MCGRATH:

But, I mean, have you done a check? Have you asked? Have you asked your office to investigate?

PRIME MINISTER:

Catherine, I have no reason to believe, but I will ask seeing you raised it with me. But I have no reason to believe and I can';t imagine that anybody would have done that. I mean, why would we do that?

MCGRATH:

There';s speculation from the Labor Party.

PRIME MINISTER:

Well, the Labor Party will say anything. I mean, of course, they will say that. But we haven';t – that';s the bottomline, I haven';t, we haven';t, that';s the situation. And as far as an inquiry is concerned, I am quite happy to wait. But can I just say again, I did not exaggerate the intelligence that was given to me. The speeches I made were consistent with the intelligence advice that we had received. Any suggestion that we put pressure on the intelligence agencies to alter their assessments to suit the Government';s political convenience are denied. And as far as I';m concerned, I don';t have anything to apologise for. If I had my time over again, my decision would have been no different. The world is a better place without Saddam Hussein. I for one do not believe that we would have got the outcome in relation to Libya, if it hadn';t have been for the action taken by the Coalition in Iraq. And I believe that in the long run history will judge that action as having been not only right, but having brought a greater era of stability to the Middle East.

MCGRATH:

Prime Minister, there';s a story in the newspaper today about Qantas officials, Qantas security officials telling a parliamentary committee on airport security that one in 12 times security was breached in their attempts to test Qantas security. Are you worried about that given there';s a…

PRIME MINISTER:

Catherine I haven';t seen that story so I can';t comment.

MCGRATH:

But what sort of protection is there…

PRIME MINISTER:

Well I haven';t seen that story so I';m not commenting.

MCGRATH:

Prime Minister, negotiations over the Medicare safety net, how are they going?

PRIME MINISTER:

Well there are discussions still going on with the Senate, with the Senators, the independent Senators, and I don';t know what the outcome will be. But this could be resolved today by the Opposition Leader announcing that the Labor Party is no longer going to block our safety net. I can';t understand why the Labor Party opposes something that brings benefits to people. The introduction of the safety net will in no way prevent Labor, if it were to win the next election from introducing its own Medicare policy. I can understand an Opposition saying I can';t vote for this because if this change is brought about that will prevent us if we ever win government from introducing our policy. There';s some logic in that because that is the fundamental objection in principle, but there is no logic except blind opportunistic obstructionist politics in a position which says I';m blocking this because we';re not in government and we can';t implement our policy and I';m not going to let them implement theirs even though what they want to do is not inconsistent with what we believe in. So that is classic dog-in-the-manger politics and the Labor Party should change its tact.

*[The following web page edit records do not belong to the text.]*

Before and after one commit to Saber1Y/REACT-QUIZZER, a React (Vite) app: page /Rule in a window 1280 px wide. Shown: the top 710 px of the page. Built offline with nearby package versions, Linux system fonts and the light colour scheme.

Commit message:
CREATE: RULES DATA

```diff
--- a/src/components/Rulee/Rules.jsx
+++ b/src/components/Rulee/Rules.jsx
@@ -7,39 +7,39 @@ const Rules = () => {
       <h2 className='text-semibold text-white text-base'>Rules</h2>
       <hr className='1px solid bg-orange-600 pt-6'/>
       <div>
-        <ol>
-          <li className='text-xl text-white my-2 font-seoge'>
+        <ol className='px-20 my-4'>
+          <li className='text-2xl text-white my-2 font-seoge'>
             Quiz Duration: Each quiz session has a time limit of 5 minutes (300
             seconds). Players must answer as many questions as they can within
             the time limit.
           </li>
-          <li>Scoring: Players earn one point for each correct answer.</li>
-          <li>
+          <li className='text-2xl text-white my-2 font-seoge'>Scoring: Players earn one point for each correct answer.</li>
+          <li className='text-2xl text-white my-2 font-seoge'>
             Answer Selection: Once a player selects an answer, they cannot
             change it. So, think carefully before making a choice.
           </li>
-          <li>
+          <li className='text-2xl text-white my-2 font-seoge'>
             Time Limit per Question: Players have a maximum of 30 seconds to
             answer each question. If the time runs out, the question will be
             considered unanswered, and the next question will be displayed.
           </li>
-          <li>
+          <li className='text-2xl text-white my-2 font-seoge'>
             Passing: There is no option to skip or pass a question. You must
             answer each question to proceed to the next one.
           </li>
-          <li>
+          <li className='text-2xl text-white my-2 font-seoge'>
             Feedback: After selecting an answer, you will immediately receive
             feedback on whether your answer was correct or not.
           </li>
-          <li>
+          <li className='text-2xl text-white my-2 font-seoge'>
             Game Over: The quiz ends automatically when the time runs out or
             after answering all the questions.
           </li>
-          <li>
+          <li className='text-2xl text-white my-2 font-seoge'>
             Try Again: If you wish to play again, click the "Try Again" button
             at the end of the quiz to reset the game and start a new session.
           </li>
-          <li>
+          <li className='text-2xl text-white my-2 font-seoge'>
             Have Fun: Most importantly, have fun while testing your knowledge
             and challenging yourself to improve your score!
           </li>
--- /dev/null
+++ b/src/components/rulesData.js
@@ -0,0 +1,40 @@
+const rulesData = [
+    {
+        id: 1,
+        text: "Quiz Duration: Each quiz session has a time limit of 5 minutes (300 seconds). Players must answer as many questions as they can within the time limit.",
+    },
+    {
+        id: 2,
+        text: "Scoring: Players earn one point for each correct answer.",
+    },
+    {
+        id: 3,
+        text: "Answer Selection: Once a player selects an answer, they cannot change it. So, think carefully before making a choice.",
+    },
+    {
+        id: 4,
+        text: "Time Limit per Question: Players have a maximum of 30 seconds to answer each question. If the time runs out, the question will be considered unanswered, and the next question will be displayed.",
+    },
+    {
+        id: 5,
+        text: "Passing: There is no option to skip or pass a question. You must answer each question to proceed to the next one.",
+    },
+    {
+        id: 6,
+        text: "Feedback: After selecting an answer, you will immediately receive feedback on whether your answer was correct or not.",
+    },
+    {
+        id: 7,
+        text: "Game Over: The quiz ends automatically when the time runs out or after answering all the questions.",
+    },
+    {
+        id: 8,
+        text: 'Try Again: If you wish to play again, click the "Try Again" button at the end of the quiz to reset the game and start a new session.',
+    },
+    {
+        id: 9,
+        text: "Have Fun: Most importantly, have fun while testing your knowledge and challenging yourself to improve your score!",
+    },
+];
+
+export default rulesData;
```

MCGRATH:

Prime Minister, Telstra';s likely to be a big election issue, what did you think of the idea that went to the board?

PRIME MINISTER:

Well that was a matter for the board, it';s a matter for the board. I';m not going to comment on the internal deliberations of a large corporation, that';s not my role…

MCGRATH:

It';s still majority government owned…

PRIME MINISTER:

But I don';t think it should be and I think this whole incident highlights the absurdity of continued government ownership. What it does, it fingers the absurdity because this company can';t issue shares to raise capital, it';s very limited in what it can do because of that majority government ownership and those very limitations deny the millions of Australian shareholders in Telstra a full return on their investment and what this incident has done is to highlight again the long term incompatibility of having what is probably the largest corporation in Australia slightly more than half owned by the Government. So I think it just again illustrates how short sighted those that continue to oppose the full privatisation of Telstra.

MCGRATH:

Prime Minister, thanks for speaking to AM this morning.

PRIME MINISTER:

Pleasure.

[ends]

Transcript 21113